More Than 9,000 Stolen Songbirds Have Been Saved In Just 10 Days
"I often heard birds singing in the yard of our houses ... Now even our forests are silent.”
The songbirds should have been flying freely in the forest, foraging for food and calling to each other with their melodic trills. But instead, they were being transported to markets in tiny, filthy cages — all for the sake of people wanting them to sing inside their homes.
In the course of 10 days, Indonesian police and quarantine officials intercepted three shipments of wild birds, who’d been captured in Sumatra and transported to Java, Indonesia.
On November 17, they confiscated over 6,000 birds, including songbirds, sunbirds, tailorbirds, prinias, leafbirds, bulbuls and nuthatches, who were being carried in a truck. Six days later, 1,536 caged birds were seized from the back of a bus, and four days after that, an additional 2,140 birds were rescued from a private car.
This adds up to more than 9,600 birds.
“I think this is the biggest bird seizure that has ever happened in a period of 10 days,” Marison Guciano, executive director of FLIGHT: Protecting Indonesia's Birds, told The Dodo. “This shows great pressure for Sumatran birds to supply markets in Java.”
Wild birds used to be plentiful in Java. In fact, Guciano, who grew up in Java, remembers hearing their sweet calls throughout his childhood.
“When I was little, I often heard birds singing in the yard of our houses,” Guciano said. “Not anymore. Now even our forests are silent.”
Songbirds and other wild birds are now so rare in Java that traffickers have to go to Sumatra — a completely different island of Indonesia — to catch them. Then the birds are transported to Java, where it’s a cultural tradition to keep them as pets, Guciano explained.
“Millions of people keep birds as pets so they can hear them sing,” Guciano said. “It is a big market.”
But the pet trade is putting substantial pressure on wild populations, and pushing many wild birds towards extinction. For instance, 19 species of Indonesian songbirds are already marked as vulnerable or endangered because of the domestic trade.
“The taking of songbirds from the wild in Indonesia is out of control,” Guciano said. “Thousands of birds are smuggled in small boxes, and travel, at times, hundreds of kilometers to reach the bird markets.”
The markets themselves are not a pleasant destination for the birds.
“These markets are ... a place where unspeakable cruelty occurs,” Guciano said. “Birds and other animals are chained and locked in small and dirty cages, with little access to food and water.”

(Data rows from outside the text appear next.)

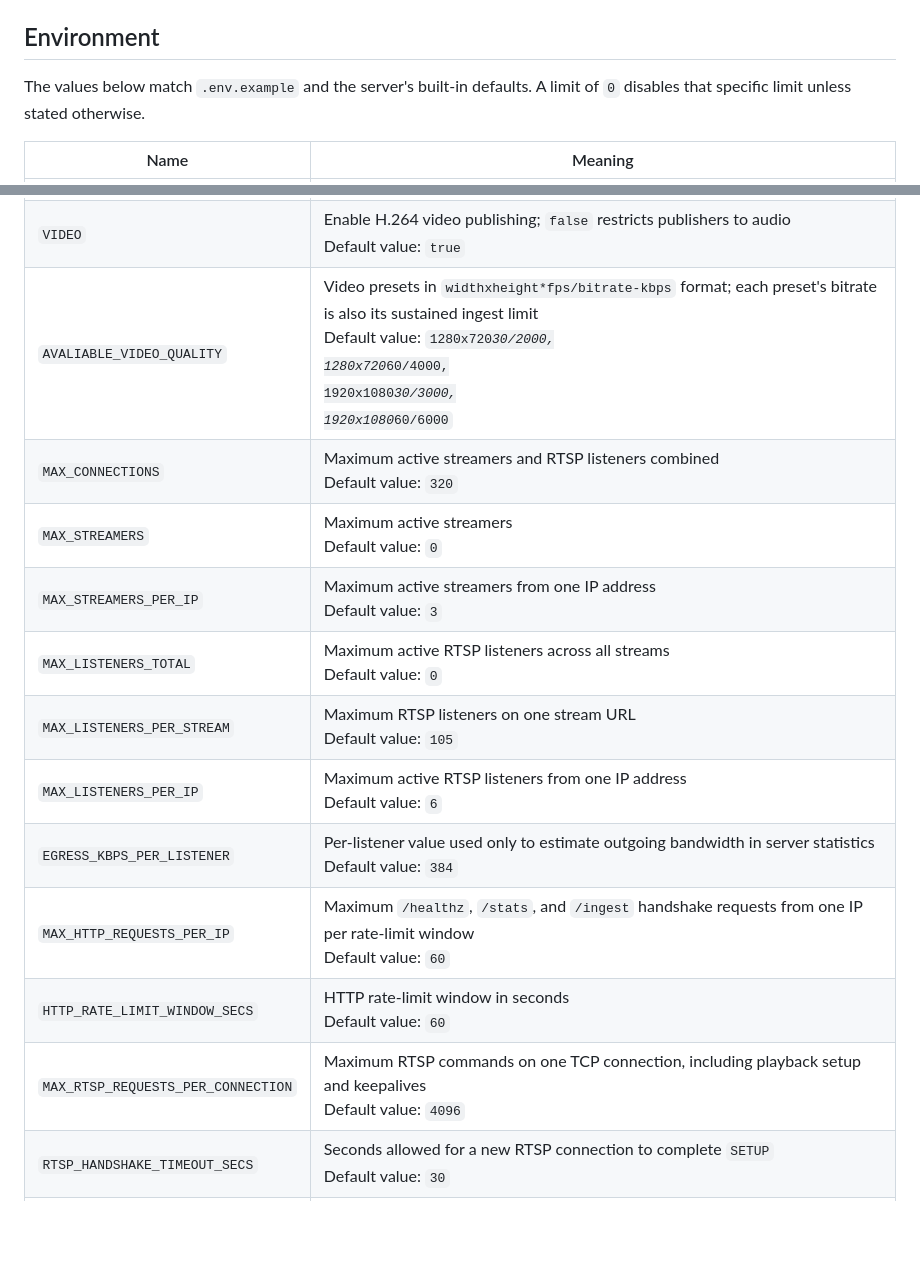
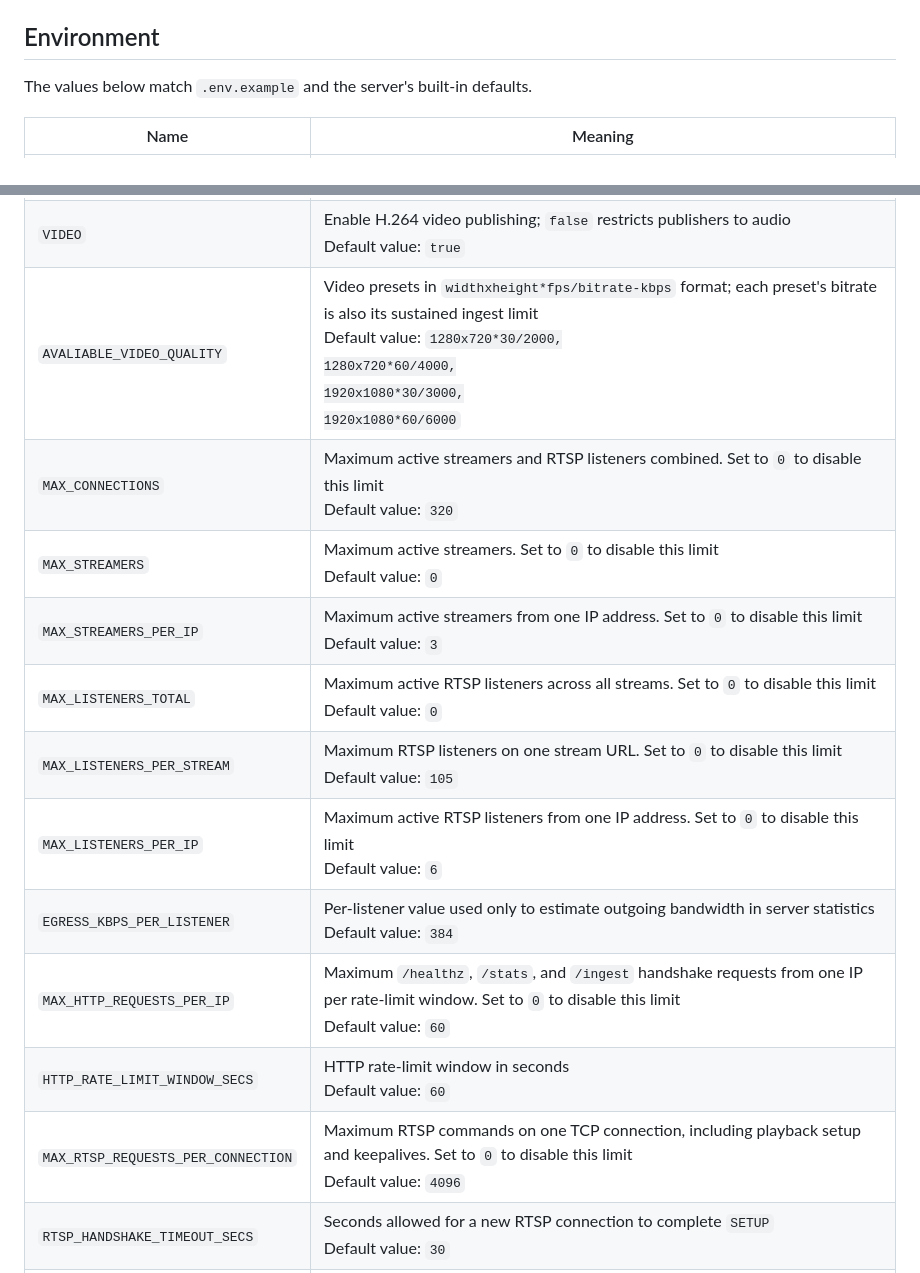
Before and after one commit to vard88508/VRCStreamer, a Markdown page: README.md, 2 parts joined by grey strips. GitHub-like rendering; blank space fills up the shorter version.

Commit message:
Clarify environment limit defaults

```diff
--- a/README.md
+++ b/README.md
@@ -85,7 +85,7 @@ If the systemd service is installed, `build.sh` automatically restarts it after
 
 ## Environment
 
-The values below match `.env.example` and the server's built-in defaults. A limit of `0` disables that specific limit unless stated otherwise.
+The values below match `.env.example` and the server's built-in defaults.
 
 | Name | Meaning |
 | --- | --- |
@@ -101,17 +101,17 @@ The values below match `.env.example` and the server's built-in defaults. A limi
 | `ALLOW_ANY_ORIGIN` | Allow publishing from any website; keep this `false` unless you specifically need it<br>Default value: `false` |
 | `PASSWORD` | Optional comma-separated publishing passwords; listeners do not need a password<br>Default value: empty |
 | `VIDEO` | Enable H.264 video publishing; `false` restricts publishers to audio<br>Default value: `true` |
-| `AVALIABLE_VIDEO_QUALITY` | Video presets in `widthxheight*fps/bitrate-kbps` format; each preset's bitrate is also its sustained ingest limit<br>Default value: <code>1280x720*30/2000,<br>1280x720*60/4000,<br>1920x1080*30/3000,<br>1920x1080*60/6000</code> |
-| `MAX_CONNECTIONS` | Maximum active streamers and RTSP listeners combined<br>Default value: `320` |
-| `MAX_STREAMERS` | Maximum active streamers<br>Default value: `0` |
-| `MAX_STREAMERS_PER_IP` | Maximum active streamers from one IP address<br>Default value: `3` |
-| `MAX_LISTENERS_TOTAL` | Maximum active RTSP listeners across all streams<br>Default value: `0` |
-| `MAX_LISTENERS_PER_STREAM` | Maximum RTSP listeners on one stream URL<br>Default value: `105` |
-| `MAX_LISTENERS_PER_IP` | Maximum active RTSP listeners from one IP address<br>Default value: `6` |
+| `AVALIABLE_VIDEO_QUALITY` | Video presets in `widthxheight*fps/bitrate-kbps` format; each preset's bitrate is also its sustained ingest limit<br>Default value: <code>1280x720&#42;30/2000,<br>1280x720&#42;60/4000,<br>1920x1080&#42;30/3000,<br>1920x1080&#42;60/6000</code> |
+| `MAX_CONNECTIONS` | Maximum active streamers and RTSP listeners combined. Set to `0` to disable this limit<br>Default value: `320` |
+| `MAX_STREAMERS` | Maximum active streamers. Set to `0` to disable this limit<br>Default value: `0` |
+| `MAX_STREAMERS_PER_IP` | Maximum active streamers from one IP address. Set to `0` to disable this limit<br>Default value: `3` |
+| `MAX_LISTENERS_TOTAL` | Maximum active RTSP listeners across all streams. Set to `0` to disable this limit<br>Default value: `0` |
+| `MAX_LISTENERS_PER_STREAM` | Maximum RTSP listeners on one stream URL. Set to `0` to disable this limit<br>Default value: `105` |
+| `MAX_LISTENERS_PER_IP` | Maximum active RTSP listeners from one IP address. Set to `0` to disable this limit<br>Default value: `6` |
 | `EGRESS_KBPS_PER_LISTENER` | Per-listener value used only to estimate outgoing bandwidth in server statistics<br>Default value: `384` |
-| `MAX_HTTP_REQUESTS_PER_IP` | Maximum `/healthz`, `/stats`, and `/ingest` handshake requests from one IP per rate-limit window<br>Default value: `60` |
+| `MAX_HTTP_REQUESTS_PER_IP` | Maximum `/healthz`, `/stats`, and `/ingest` handshake requests from one IP per rate-limit window. Set to `0` to disable this limit<br>Default value: `60` |
 | `HTTP_RATE_LIMIT_WINDOW_SECS` | HTTP rate-limit window in seconds<br>Default value: `60` |
-| `MAX_RTSP_REQUESTS_PER_CONNECTION` | Maximum RTSP commands on one TCP connection, including playback setup and keepalives<br>Default value: `4096` |
+| `MAX_RTSP_REQUESTS_PER_CONNECTION` | Maximum RTSP commands on one TCP connection, including playback setup and keepalives. Set to `0` to disable this limit<br>Default value: `4096` |
 | `RTSP_HANDSHAKE_TIMEOUT_SECS` | Seconds allowed for a new RTSP connection to complete `SETUP`<br>Default value: `30` |
 | `CHANNEL_BUFFER` | Shared frame queue per stream; larger values tolerate more listener jitter but retain more media in memory<br>Default value: `128` |
 | `STREAMER_IDLE_TIMEOUT_SECS` | Disconnect a streamer after this many seconds without a WebSocket message<br>Default value: `120` |
```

Surprisingly, many wild birds are not protected under Indonesian law. However, anyone who wants to capture and sell them needs a special permit — and most traffickers operate without permits, which makes their activities illegal. Also, if they’re caught transporting any birds that are protected under Indonesian law, such as greater green leafbirds, this could get them into bigger trouble.
In general, traffickers don’t treat their captured birds very well.
“When they are crammed into small boxes, they are seldom supplied with food and water and they are stressed,” Guciano said. “Many birds don't want to eat because they find it overwhelming being crammed into small spaces. Many do not survive.”
But survival isn’t a top concern for many traffickers, Guciano explained.
“Even though many birds die, traders still profit,” Guciano said. “They buy a bird from a hunter for half a dollar, then sell it for $5.”
Not surprisingly, many birds died from the three seized shipments — but there were also many survivors who will get to return to the forest.
“All birds who survive are released after they undergo a health check,” Guciano said. “If we hold them any longer, more will die. We release them whilst they are still relatively ‘fresh’ from wild so they will not need to be rehabilitated.”